There are a million and one ways to meet someone…the real problem is sifting through all the frogs to find that prince or princess. As hard as this is for me to say, I can’t offer any easy answers to this problem. I do hope, though, that this series will help those who are single deal with the longing that we all suffer with.

 

I  struggle with jealousy whenever other friends talk about how they just clicked with their significant others. I don’t mean wishing harm on those who have what I want. It’s more that I simply want the happiness that people in great relationships have. It’s that old Queen song again: Can anybody find me somebody to love?

 

God can. And no, that’s not an easy answer either. God’s time and will does not bend itself to whatever we want, whenever we want it. I often see posts that say that whenever we feel lonely, it’s God’s way of calling us to be close to Him. And while it helps when it comes to building a personal relationship with Christ, it doesn’t help on Valentine’s Day when we’re watching bad romantic comedies and binge-eating chocolate ice cream.

 

So what can we do when we deal with the Valentine’s Day Blues?

 

Check out this poem about Lent by William Arthur Ward:

 

Fasting and Feasting

Lent should be more than a time of fasting.
It should also be a joyous season of feasting.
Lent is a time to fast from certain things and to feast on others.

It is a season to turn to God:

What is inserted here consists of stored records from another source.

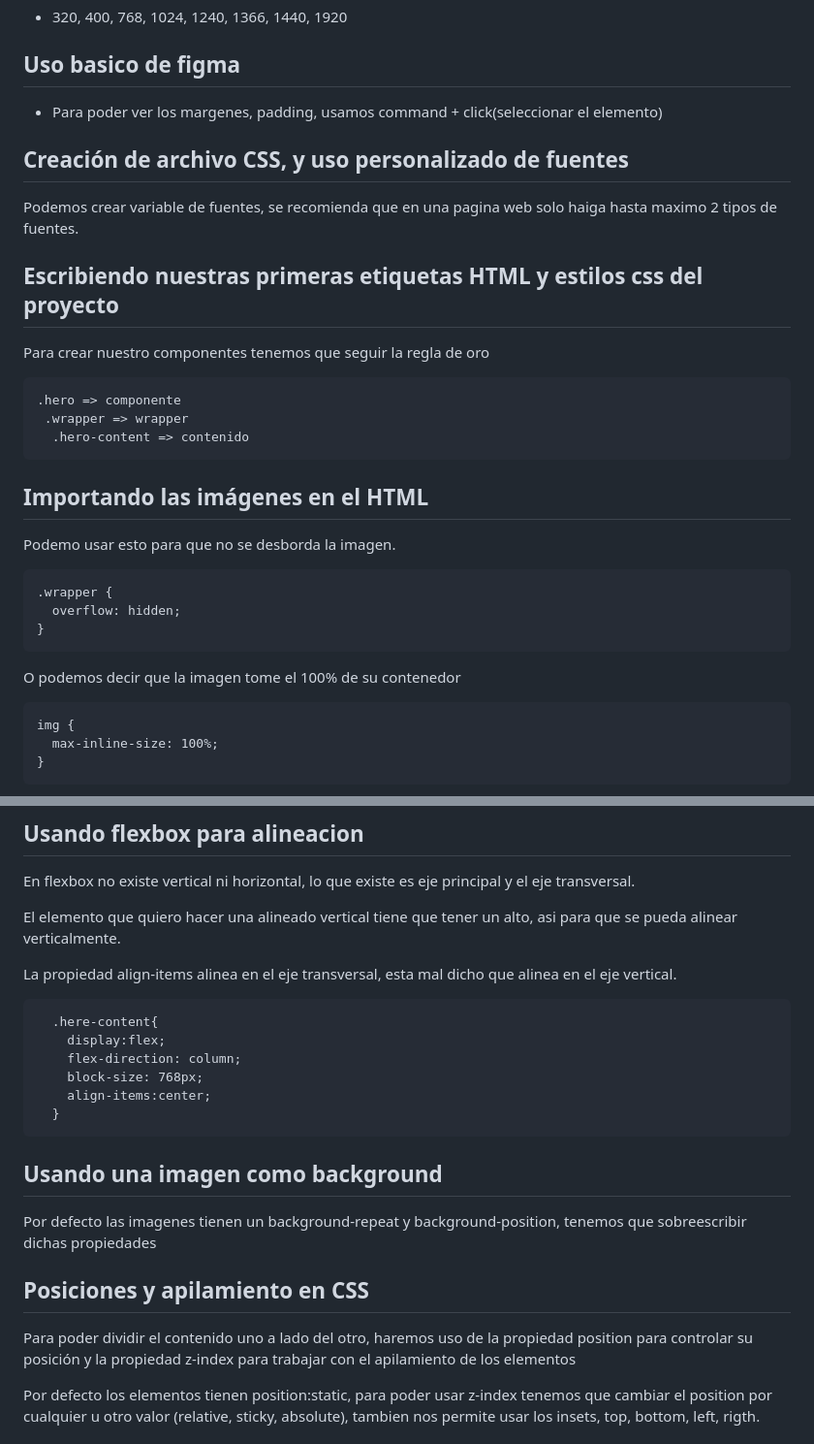
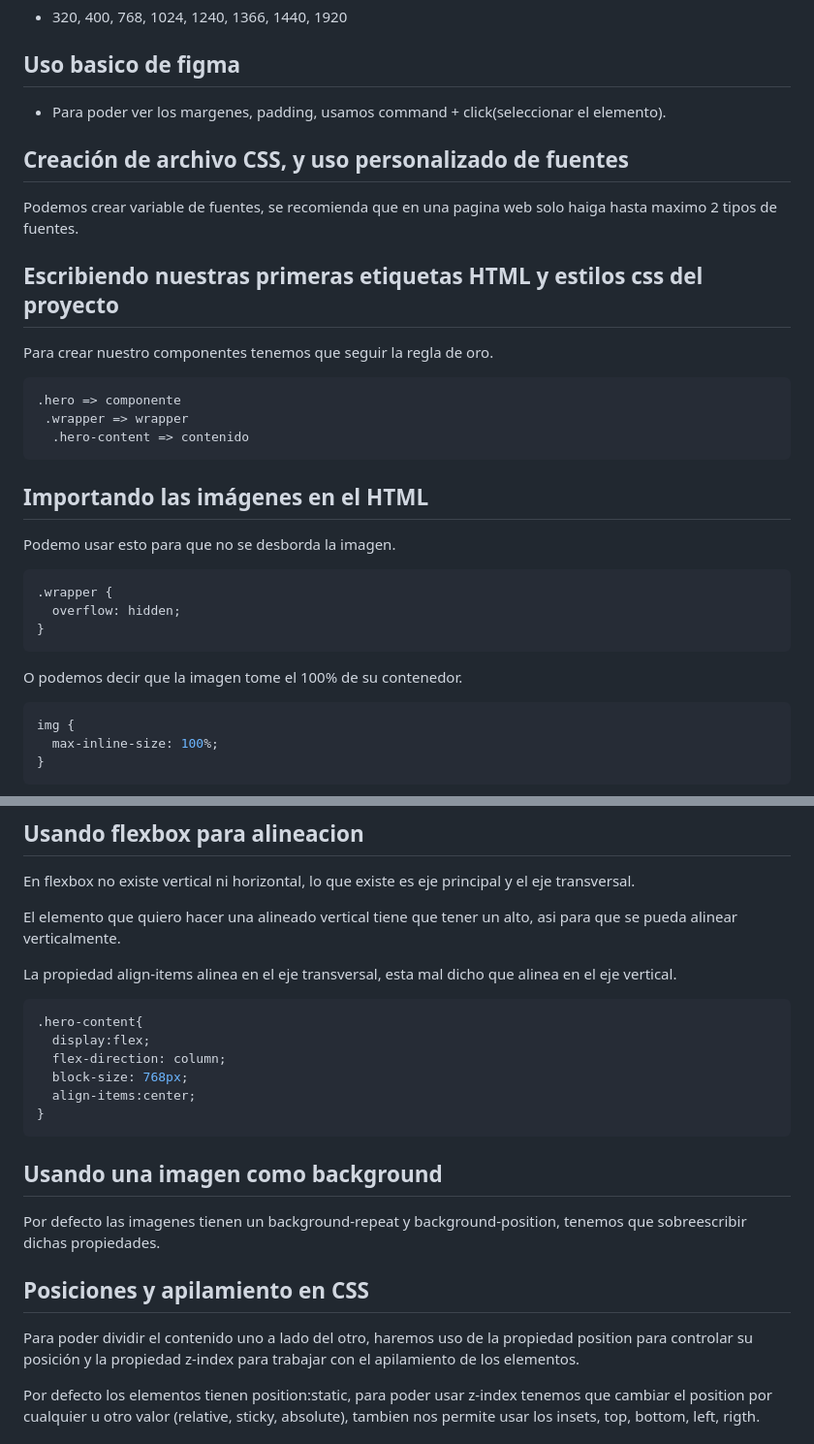
Before and after one commit to abelmiraval/html-css-hero, a Markdown page: README.md, 2 parts joined by grey strips. Shown at 97% size. GitHub-like rendering.

Commit message:
refactor: Refactor README

````diff
--- a/README.md
+++ b/README.md
@@ -32,13 +32,13 @@ Algunos breakpoints mas usados:
 
 
 ## Uso basico de figma
-- Para poder ver los margenes, padding, usamos command + click(seleccionar el elemento)
+- Para poder ver los margenes, padding, usamos command + click(seleccionar el elemento).
 
 ## Creación de archivo CSS, y uso personalizado de fuentes
 Podemos crear variable de fuentes, se recomienda que en una pagina web solo haiga hasta maximo 2 tipos de fuentes.
 
 ## Escribiendo nuestras primeras etiquetas HTML y estilos css del proyecto
-Para crear nuestro componentes tenemos que seguir la regla de oro
+Para crear nuestro componentes tenemos que seguir la regla de oro.
 ```
 .hero => componente
  .wrapper => wrapper
@@ -49,14 +49,14 @@ Para crear nuestro componentes tenemos que seguir la regla de oro
 
 Podemo usar esto para que no se desborda la imagen.
 
-```
+```css
 .wrapper {
   overflow: hidden;
 }
 ```
-O podemos decir que la imagen tome el 100% de su contenedor
+O podemos decir que la imagen tome el 100% de su contenedor.
 
-```
+```css
 img {
   max-inline-size: 100%;
 }
@@ -72,21 +72,21 @@ El elemento que quiero hacer una alineado vertical tiene que tener un alto, asi
 
 La propiedad align-items alinea en el eje transversal, esta mal dicho que alinea en el eje vertical.
 
-<pre>
-  .here-content{
-    display:flex;
-    flex-direction: column;
-    block-size: 768px;
-    align-items:center;
-  }
-</pre>
+```css
+.hero-content{
+  display:flex;
+  flex-direction: column;
+  block-size: 768px;
+  align-items:center;
+}
+```
 
 
 ## Usando una imagen como background
-Por defecto las imagenes tienen un background-repeat y background-position, tenemos que sobreescribir dichas propiedades
+Por defecto las imagenes tienen un background-repeat y background-position, tenemos que sobreescribir dichas propiedades.
 
 ## Posiciones y apilamiento en CSS
-Para poder dividir el contenido uno a lado del otro, haremos uso de la propiedad position para controlar su posición y la propiedad z-index para trabajar con el apilamiento de los elementos
+Para poder dividir el contenido uno a lado del otro, haremos uso de la propiedad position para controlar su posición y la propiedad z-index para trabajar con el apilamiento de los elementos.
 
 Por defecto los elementos tienen position:static, para poder usar z-index tenemos que cambiar el position por cualquier u otro valor (relative, sticky, absolute), tambien nos permite usar los insets, top, bottom, left, rigth.
 
````
Also changed, not shown: other parts of README.md (+8 -8 lines).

Fast from judging others; feast on the goodness in them.
Fast from emphasis on differences; feast on unity of all life.
Fast from apparent darkness; feast on the reality of light.
Fast from thoughts of illness; feast on the healing power of God.
Fast from words that pollute; feast on phrases that purify.
Fast from discontent: feast on gratitude. 

Fast from anger; feast on patience.
Fast from pessimism; feast on optimism.
Fast from worry; feast on divine order.
Fast from complaining; feast on appreciation.
Fast from negatives: feast on affirmatives.
Fast from unrelenting pressures; feast on unceasing prayer.

Fast from hostility; feast on non-resistance.
Fast from bitterness; feast on forgiveness.
Fast from self-concern; feast on compassion for others.
Fast from personal anxiety; feast on eternal Truth.
Fast from discouragement; feast on hope.

Fast from facts that depress; feasts on truths that uplift.
Fast from lethargy; feast on enthusiasm.
Fast from suspicion; feast on truth.
Fast from thoughts that weaken; feast on promises that inspire.
Fast from shadows of sorrow; feast on the sunlight of serenity.
Fast from idle gossip; feast on purposeful silence.

Fast from problems that overwhelm; feast on prayer that supports.

No matter how hard it may seem, hold out hope that God will lead you to whatever you are called to do. Until then, find the light in the darkness. It will at least save you some calories and hours wasted on bad movies.